Pilots are bold, confident people for the most part. We train to maintain our cool under pressure, be technologically adept at dealing with the machine entrusted to us, and maintain a state of safety consciousness above all else. Yeah, we’re cool.
Barney Fife was not a pilot. The character portrayed so expertly by Don Knotts was a fumbling, bumbling, ball of nerves and ego who never seemed to get anything right. He was a deputy sheriff who kept the one bullet he was allowed to carry in his shirt pocket, to inhibit the process of loading it into his pistol, which would undoubtedly lead to him hurting somebody – maybe even himself.
The sad truth is neither of those descriptions is an accurate portrayal of most real people. They’re caricatures intended to have an effect. In the first case, the description is intended to impart pride and respect. In the second, humor is the goal.
Truthfully, there are sloppy pilots in the world who probably shouldn’t be flying, and there are law enforcement officers who are cool, competent, and have a real dedication to public safety. Our job as thinking people is to accept each person individually and base our reactions to them and interactions with them on the individual, not on a stereotypical character we’ve preconceived them to be.
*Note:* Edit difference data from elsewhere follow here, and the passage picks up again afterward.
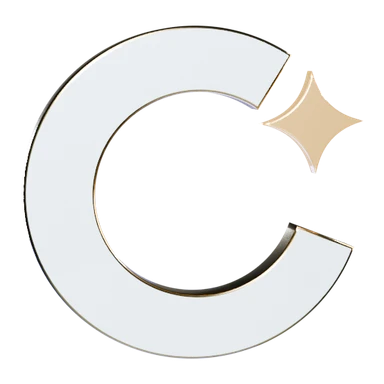
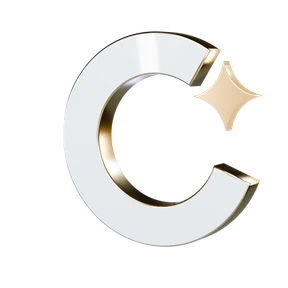
feat(hero): the C turns in 3D from the film's render, 1.5x larger

diff --git a/e2e/hero.spec.ts b/e2e/hero.spec.ts
@@ -9,6 +9,14 @@ function hero(page: Page) {
     return page.locator("section.hero-show");
 }
 
+function markTurn(page: Page) {
+    return page.locator('section.hero-show img[src="/hero/mark-3d-turn.webp"]');
+}
+
+function markStill(page: Page) {
+    return page.locator('section.hero-show img[src="/hero/mark-3d.webp"]');
+}
+
 function stage(page: Page) {
     return page.locator("[data-show-stage]");
 }
@@ -30,8 +38,11 @@ test("the hero is the five-illustration stage and the 3D C alone, with no consol
     await page.goto("/");
     await expect(page.getByRole("heading", { level: 1 })).toHaveText(/Changenius/);
     await expect(hero(page).getByRole("img", { name: SHOW_LABEL })).toBeVisible();
-    await expect(hero(page).locator('img[src="/hero/mark-3d.webp"]')).toHaveAttribute("alt", "");
-    await expect(hero(page).locator('[aria-hidden="true"] img[src="/hero/mark-3d.webp"]')).toHaveCount(1);
+    await expect(hero(page).locator('[aria-hidden="true"] img[src="/hero/mark-3d.webp"]')).toHaveAttribute("alt", "");
+    await expect(hero(page).locator('[aria-hidden="true"] img[src="/hero/mark-3d-turn.webp"]')).toHaveAttribute("alt", "");
+    await expect(markTurn(page)).toBeVisible();
+    await expect(markStill(page)).toBeHidden();
+    expect((await markTurn(page).boundingBox())!.width).toBe(page.viewportSize()!.width >= 640 ? 144 : 104);
     await expect(stage(page).locator("canvas")).toBeVisible();
     await expect(page.getByText("Meet Changenius.")).toHaveCount(0);
     await expect(hero(page).locator("p")).toHaveCount(0);
@@ -57,6 +68,8 @@ test("pause stops time and the backdrop video, and play resumes them", async ({ 
     await expect.poll(videoPaused).toBe(false);
     await page.getByRole("button", { name: "Pause animation" }).click();
     await expect.poll(videoPaused).toBe(true);
+    await expect(markStill(page)).toBeVisible();
+    await expect(markTurn(page)).toBeHidden();
     await page.waitForTimeout(500);
     const held = await showSeconds(page);
     await page.waitForTimeout(1_000);
@@ -64,6 +77,8 @@ test("pause stops time and the backdrop video, and play resumes them", async ({ 
     await page.getByRole("button", { name: "Play animation" }).click();
     await expect.poll(() => showSeconds(page)).toBeGreaterThan(held);
     await expect.poll(videoPaused).toBe(false);
+    await expect(markTurn(page)).toBeVisible();
+    await expect(markStill(page)).toBeHidden();
 });
 
 test("time stops while the hero is scrolled out of view", async ({ page }) => {
@@ -173,6 +188,8 @@ test.describe("reduced motion", () => {
         await expect(stage(page).locator("canvas")).toHaveCount(0);
         await expect(stage(page).getByText("CHANGENIUS")).toBeVisible();
         await expect(page.locator("video[data-hero-backdrop]")).toHaveCount(0);
+        await expect(markStill(page)).toBeVisible();
+        await expect(markTurn(page)).toBeHidden();
         await page.getByRole("button", { name: "Pause animation" }).click();
         await expect(page.getByRole("button", { name: "Play animation" })).toBeVisible();
         await expect(page.getByText("Meet Changenius.")).toHaveCount(0);

diff --git a/src/app/globals.css b/src/app/globals.css
@@ -26,49 +26,20 @@ body {
     color: var(--color-fg);
 }
 
-.mark-3d { position: relative; perspective: 600px; animation: mark-float 6s ease-in-out infinite; }
-.mark-3d-tilt { position: relative; width: 100%; height: 100%; transform-style: preserve-3d; animation: mark-tilt 9s ease-in-out infinite alternate; }
-.mark-3d-sweep {
-    position: absolute;
-    inset: 0;
-    pointer-events: none;
-    mix-blend-mode: screen;
-    -webkit-mask-image: url(/hero/mark-3d.webp);
-    mask-image: url(/hero/mark-3d.webp);
-    -webkit-mask-size: contain;
-    mask-size: contain;
-    -webkit-mask-repeat: no-repeat;
-    mask-repeat: no-repeat;
-    -webkit-mask-position: center;
-    mask-position: center;
-    background-image: linear-gradient(110deg, transparent 38%, rgba(255, 255, 255, 0.35) 50%, transparent 62%);
-    background-size: 200% 100%;
-    background-repeat: no-repeat;
-    background-position: 140% 0;
-    animation: mark-sweep 7s ease-in-out infinite;
-}
-.mark-3d-glint {
-    position: absolute;
-    left: 80.6%;
-    top: 27.6%;
-    width: 26%;
-    height: 26%;
-    translate: -50% -50%;
-    pointer-events: none;
-    mix-blend-mode: screen;
-    background: radial-gradient(circle, rgba(240, 210, 154, 0.9) 0%, rgba(212, 175, 106, 0.35) 35%, transparent 70%);
-    opacity: 0.2;
-    animation: mark-glint 3.5s ease-in-out infinite;
-}
+.mark-3d { position: relative; animation: mark-float 6s ease-in-out infinite; }
+.mark-3d-still, .mark-3d-turn { position: absolute; inset: 0; width: 100%; height: 100%; }
+.mark-3d-turn { visibility: hidden; }
+.mark-3d[data-ready] .mark-3d-turn { visibility: visible; }
+.mark-3d[data-ready] .mark-3d-still { visibility: hidden; }
 @keyframes mark-float { 0%, 100% { transform: translateY(0); } 50% { transform: translateY(-4px); } }
-@keyframes mark-tilt { from { transform: rotateY(-7deg) rotateX(3deg); } to { transform: rotateY(7deg) rotateX(-3deg); } }
-@keyframes mark-sweep { 0% { background-position: 140% 0; } 23% { background-position: -40% 0; } 100% { background-position: -40% 0; } }
-@keyframes mark-glint { 0%, 100% { opacity: 0.2; } 50% { opacity: 0.7; } }
-.hero-show[data-paused] .mark-3d,
-.hero-show[data-paused] .mark-3d * { animation-play-state: paused; }
+.hero-show[data-paused] .mark-3d { animation-play-state: paused; }
+.hero-show[data-paused] .mark-3d .mark-3d-turn { visibility: hidden; }
+.hero-show[data-paused] .mark-3d .mark-3d-still { visibility: visible; }
 
 @media (prefers-reduced-motion: reduce) {
-    .mark-3d, .mark-3d * { animation: none; }
+    .mark-3d { animation: none; }
+    .mark-3d[data-ready] .mark-3d-turn { visibility: hidden; }
+    .mark-3d[data-ready] .mark-3d-still { visibility: visible; }
     html { scroll-behavior: auto; }
     [data-hero-backdrop] { display: none; }
 }

diff --git a/src/components/brand/changenius-mark-3d.tsx b/src/components/brand/changenius-mark-3d.tsx
@@ -1,22 +1,38 @@
+"use client";
+
+import { useCallback, useState } from "react";
 import { cn } from "@/lib/cn";
 
 export function ChangeniusMark3D({ className }: { className?: string }) {
+    const [ready, setReady] = useState(false);
+    const turnRef = useCallback((img: HTMLImageElement | null) => {
+        if (img?.complete && img.naturalWidth > 0) setReady(true);
+    }, []);
+
     return (
-        <div aria-hidden="true" className={cn("mark-3d size-[72px] sm:size-24", className)}>
-            <div className="mark-3d-tilt">
-                {/* eslint-disable-next-line @next/next/no-img-element */}
-                <img
-                    src="/hero/mark-3d.webp"
-                    alt=""
-                    width={192}
-                    height={192}
-                    decoding="async"
-                    fetchPriority="high"
-                    className="size-full"
-                />
-                <span className="mark-3d-sweep" />
-                <span className="mark-3d-glint" />
-            </div>
+        <div aria-hidden="true" data-ready={ready ? "" : undefined} className={cn("mark-3d size-[104px] sm:size-36", className)}>
+            {/* eslint-disable-next-line @next/next/no-img-element */}
+            <img
+                src="/hero/mark-3d.webp"
+                alt=""
+                width={288}
+                height={288}
+                decoding="async"
+                fetchPriority="high"
+                className="mark-3d-still"
+            />
+            {/* eslint-disable-next-line @next/next/no-img-element */}
+            <img
+                ref={turnRef}
+                src="/hero/mark-3d-turn.webp"
+                alt=""
+                width={288}
+                height={288}
+                decoding="async"
+                fetchPriority="low"
+                onLoad={() => setReady(true)}
+                className="mark-3d-turn"
+            />
         </div>
     );
 }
As aviation enthusiasts, this matters to us in a special way, because we are often lumped into a big homogeneous pile of humanity as if we all share one personality and mindset. Law enforcement and emergency service workers often suffer the same fate. However the problem for us isn’t that others impose their expectations on us – the problem for us is that we do it to each other.
Like it or not, every pilot and passenger on the airport has a perfectly understandable and realistic expectation that help will arrive quickly should the worst happen. We anticipate the field to be awash in first responders who will swarm our aircraft, extricate us in an emergency, and take care of us until we can get the professional medical help we need.
That’s a reasonable assumption. There are holes in the logic that supports it, however.
Who trains the first responders in how to deal with the airport, the aircraft, the movement of aircraft, and the systems they’ll be encountering when they come upon one after an accident?
What are the odds, do you suppose, that the first emergency worker who shows up to help you knows that turning the airplane’s key to the “off” position will not shut off the electrical system that’s feeding live voltage to wires that may come in contact with raw fuel? Will he or she know that there is a manually operated fuel valve in the cockpit that can shut off the flow from the tanks? How likely is it that the EMT or firefighter who is trying to remove you from a crumpled fuselage knows there is a ballistic parachute system on board, and how it works? Does the emergency crew know whether the fuel cells are in the wings, or the fuselage, so that they can avoid rupturing them as they try to extricate you from the wreckage?
Nobody likes to image what could happen if everything goes wrong one day. But it can, and it does. Our safety, and the safety of our passengers, as well as those on the ground, is dependent on us having a good open line of communication with the emergency workers who may one day come to our rescue.
All of this occurred to me recently as I was reading an e-mail from an aviation enthusiast named Douglas Manuel. To his credit, Douglas independently recognized these scenarios as being problematic, and so he decided to do something. He developed a Powerpoint presentation that he presents to police departments with the assistance of their training officer. By sharing his knowledge of aviation, and aircraft, and traffic patterns, and pilot training he’s doing something constructive and beneficial that has the potential to help save lives in the long run.
What I find most impressive about what Douglas is doing is that it’s not hard, it’s not expensive, it doesn’t require the backing of a large organization, and it’s effective. Anyone could do this exact same thing in their own community with minimal effort. Douglas did what so few of us do. But he’s providing a great example of what any one of us could do if we took the initiative.
So I ask you, why don’t we do what Douglas is doing? Why don’t you do it?
Now those are a couple of interesting questions. The answer, when you find it, just might make one heck of a big difference to someone, someday. Who knows, the ultimate recipient of your efforts might even be you.
Jamie Beckett is a CFI and A&P mechanic who stepped into the political arena in an effort to promote and protect GA at his local airport. He is also a founding partner and regular contributor to FlightMonkeys.com. You can reach him at Jamie@GeneralAviationNews.com.